Fourth, the AWIA amends the FPA with respect to the criteria and process to qualify as a qualifying conduit hydropower facility. Under the 2013 Hydropower Regulatory Efficiency Act, certain hydropower facilities located on non-federally owned conduits with installed capacity of up to 5 megawatts (MW) are not required to be licensed or exempted by FERC. The AWIA increases the size limitation to 40 MW for such facilities. It also reduces the time for FERC to make a qualifying conduit determination decision from 45 to 30 days after an entity files a notice of intent to construct such a facility.
Fifth, the AWIA directs FERC, when determining the term of a new license for an existing project, to give equal weight to project-related investments by the licensee under the existing license, including rehabilitation or replacement of major equipment, and investments proposed under the new license. This is a modification to FERC’s license term policy issued in 2017, which exempts all “maintenance measures” from consideration toward a new license term. The AWIA allows a licensee to seek a determination from FERC, within 60 days, on whether any planned, ongoing, or completed investment would be considered by FERC in determining a new license term.

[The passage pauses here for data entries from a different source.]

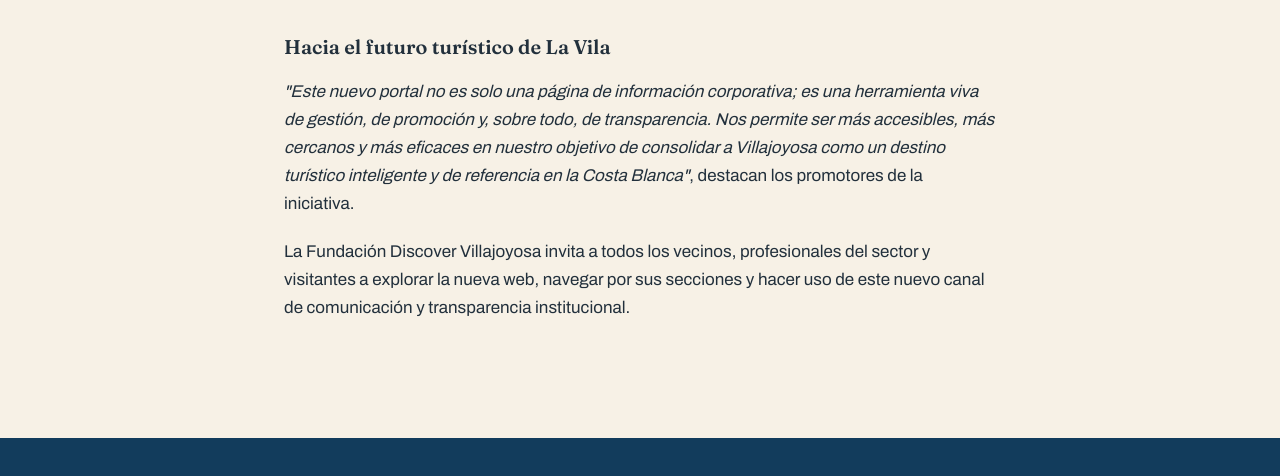
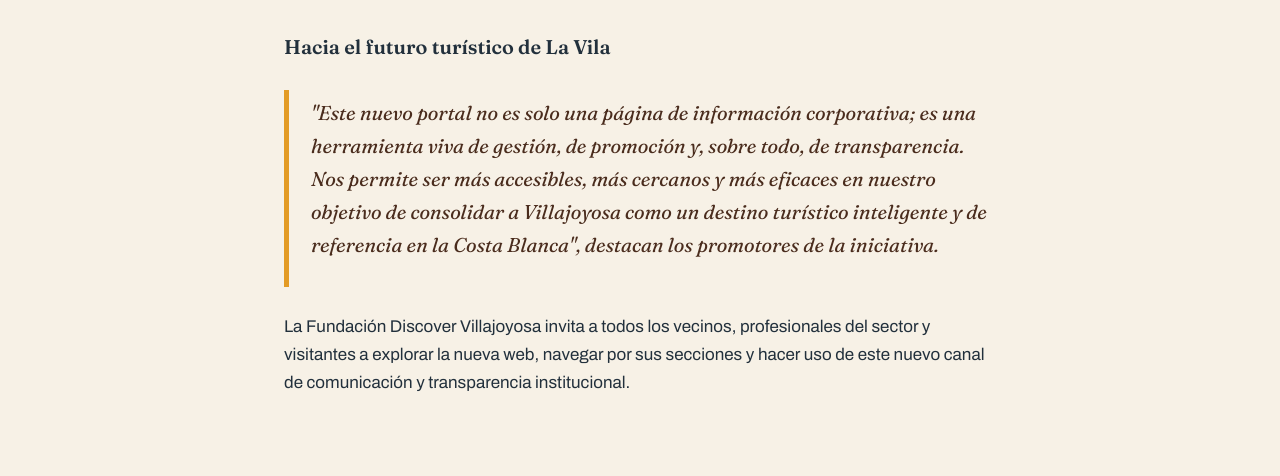
Before and after one commit to BigDataHosbec/discover-villajoyosa, an Eleventy site: page content/noticias/2026-07-15-nueva-web.md in a window 1280 px wide. Shown: the part 2179-2655 px from the top of the page. Built offline with nearby package versions, Linux system fonts and the light colour scheme; Eleventy itself is replaced by a stand-in of ours; files that its build step writes are made by us from their sources.

Commit message:
Update noticia “2026-07-15-nueva-web”

```diff
--- a/content/noticias/2026-07-15-nueva-web.md
+++ b/content/noticias/2026-07-15-nueva-web.md
@@ -28,6 +28,6 @@
 
 ### Hacia el futuro turístico de La Vila
 
-_"Este nuevo portal no es solo una página de información corporativa; es una herramienta viva de gestión, de promoción y, sobre todo, de transparencia. Nos permite ser más accesibles, más cercanos y más eficaces en nuestro objetivo de consolidar a Villajoyosa como un destino turístico inteligente y de referencia en la Costa Blanca"_, destacan los promotores de la iniciativa.
+> _"Este nuevo portal no es solo una página de información corporativa; es una herramienta viva de gestión, de promoción y, sobre todo, de transparencia. Nos permite ser más accesibles, más cercanos y más eficaces en nuestro objetivo de consolidar a Villajoyosa como un destino turístico inteligente y de referencia en la Costa Blanca"_, destacan los promotores de la iniciativa.
 
 La Fundación Discover Villajoyosa invita a todos los vecinos, profesionales del sector y visitantes a explorar la nueva web, navegar por sus secciones y hacer uso de este nuevo canal de comunicación y transparencia institucional.
```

The hydropower provisions included in the AWIA bill are a meaningful first step in modernizing the hydropower licensing process. They are intended to generate renewed interest in new hydropower by allowing licensees more time and certainty to secure required approvals and financing for new projects, which was a challenging feat under current deadlines. While the majority of the provisions in the AWIA are intended to promote new hydropower development, Congress also sought to promote major modernization and rehabilitation projects at existing hydropower projects by ensuring that the investments in such projects are rewarded in the term of a new license.
The AWIA does not include a number of other hydropower relicensing reforms that were included in the bipartisan Senate energy bill in 2016. These include provisions: (1) designating FERC as lead agency for coordinating federal authorizations from all agencies needed to develop a project; (2) authorizing FERC to refer agency disputes to the Council on Environmental Quality; (3) requiring resource agencies to give equal consideration to developmental and non-developmental values when imposing mandatory conditions or prescriptions; and (4) expanding the definition of renewable energy for federal programs to include all forms of hydropower. Unless these reforms are passed in the lame duck session, they must be reconsidered in the new 116th Congress beginning in 2019.